Posted by demonik on September 1, 2007
Gaston LeRoux – The Phantom Of The Opera (W. H. Allen, 1985)
The story of the Phantom of the Opera, a half-crazed musician hiding in the labyrinth of the famous Paris Opera House and creating a number of strange and mysterious events to further the career of a beautiful young singer, is today regarded as one of the most famous of all horror stories: widely mentioned in the same breath as Frankenstein and Dracula. Yet the fame of this novel, first written by the French journalist turned novelist Gaston Leroux, in 1911, is based almost entirely on the various film versions which have been made over the years. Remarkable performances by two actors, Lon Chaney and Claude Rains, helped to make the Phantom an immortal figure. The original book, however, has been largely ignored, rarely in print, and the first edition (in either French or English) is now a collector’s item.

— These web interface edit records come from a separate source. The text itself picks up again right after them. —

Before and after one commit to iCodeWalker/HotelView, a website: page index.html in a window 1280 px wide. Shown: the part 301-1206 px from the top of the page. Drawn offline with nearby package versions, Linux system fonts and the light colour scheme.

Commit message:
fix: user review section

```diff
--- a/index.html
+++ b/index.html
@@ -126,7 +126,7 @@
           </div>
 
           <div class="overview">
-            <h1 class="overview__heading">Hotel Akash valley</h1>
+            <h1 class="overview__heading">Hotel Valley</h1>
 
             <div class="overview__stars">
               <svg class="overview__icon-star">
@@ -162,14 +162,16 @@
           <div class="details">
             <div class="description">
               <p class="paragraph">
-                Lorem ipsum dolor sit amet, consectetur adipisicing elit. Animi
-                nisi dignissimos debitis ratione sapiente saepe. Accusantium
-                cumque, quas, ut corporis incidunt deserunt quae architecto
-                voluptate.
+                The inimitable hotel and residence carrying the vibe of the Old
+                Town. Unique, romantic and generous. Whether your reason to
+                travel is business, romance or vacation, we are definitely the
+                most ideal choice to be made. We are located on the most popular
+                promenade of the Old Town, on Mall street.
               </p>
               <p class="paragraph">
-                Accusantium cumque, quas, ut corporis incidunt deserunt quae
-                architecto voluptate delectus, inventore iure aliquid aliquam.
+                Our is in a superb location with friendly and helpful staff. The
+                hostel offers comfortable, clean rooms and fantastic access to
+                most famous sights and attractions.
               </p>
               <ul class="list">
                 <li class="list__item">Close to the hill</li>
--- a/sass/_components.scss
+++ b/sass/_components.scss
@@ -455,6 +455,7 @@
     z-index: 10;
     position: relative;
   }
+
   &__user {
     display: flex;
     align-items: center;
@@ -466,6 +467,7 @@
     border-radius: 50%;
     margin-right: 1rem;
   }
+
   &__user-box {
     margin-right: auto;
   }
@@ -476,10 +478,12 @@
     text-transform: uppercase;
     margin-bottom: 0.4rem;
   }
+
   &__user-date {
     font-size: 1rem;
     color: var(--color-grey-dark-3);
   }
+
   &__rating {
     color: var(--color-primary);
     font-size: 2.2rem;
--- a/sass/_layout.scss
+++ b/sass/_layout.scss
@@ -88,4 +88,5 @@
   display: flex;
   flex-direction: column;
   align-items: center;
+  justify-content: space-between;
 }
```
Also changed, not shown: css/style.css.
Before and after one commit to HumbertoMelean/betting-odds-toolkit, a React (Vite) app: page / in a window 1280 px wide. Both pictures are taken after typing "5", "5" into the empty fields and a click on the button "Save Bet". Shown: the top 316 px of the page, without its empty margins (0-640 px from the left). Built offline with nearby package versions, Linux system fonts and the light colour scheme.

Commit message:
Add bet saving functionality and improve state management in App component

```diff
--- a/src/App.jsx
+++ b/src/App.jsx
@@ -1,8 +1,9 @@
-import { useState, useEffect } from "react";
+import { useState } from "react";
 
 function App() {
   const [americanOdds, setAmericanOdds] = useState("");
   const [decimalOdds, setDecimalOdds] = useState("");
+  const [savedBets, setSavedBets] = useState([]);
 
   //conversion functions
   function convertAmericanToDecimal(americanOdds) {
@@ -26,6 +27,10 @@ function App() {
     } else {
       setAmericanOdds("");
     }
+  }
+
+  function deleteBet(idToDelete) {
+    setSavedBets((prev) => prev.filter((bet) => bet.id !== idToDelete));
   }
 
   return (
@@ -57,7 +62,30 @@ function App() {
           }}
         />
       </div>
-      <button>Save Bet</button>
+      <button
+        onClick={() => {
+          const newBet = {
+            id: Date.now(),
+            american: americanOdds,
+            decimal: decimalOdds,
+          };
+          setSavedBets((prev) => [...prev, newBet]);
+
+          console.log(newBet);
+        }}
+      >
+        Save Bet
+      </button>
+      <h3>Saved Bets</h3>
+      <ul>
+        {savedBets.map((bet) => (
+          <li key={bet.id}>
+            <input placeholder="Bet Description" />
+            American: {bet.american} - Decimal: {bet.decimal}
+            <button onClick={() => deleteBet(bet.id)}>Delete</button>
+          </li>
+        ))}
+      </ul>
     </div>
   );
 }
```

To mark the 75th Anniversary of the story, this new edition of the book is appearing complete with a Foreword by leading horror expert Peter Haining. In this extensive essay, he traces the history of the Phantom of the Opera — its basis in fact, the poor reception of the novel, but its astonishing success in the cinema. He also describes the larger-than-life character of Gaston Leroux and notes how the figure of the Phantom has become so familiar that it is even used by the media when describing terrible theatre tragedies. The book is also enlivened by some sketches and illustrations.
This edition of the classic horror story also has a special Appendix in which the Phantom is linked with that great detective of the same period — Sherlock Holmes. The speculation concerning these two makes this volume a must for all Sherlockians.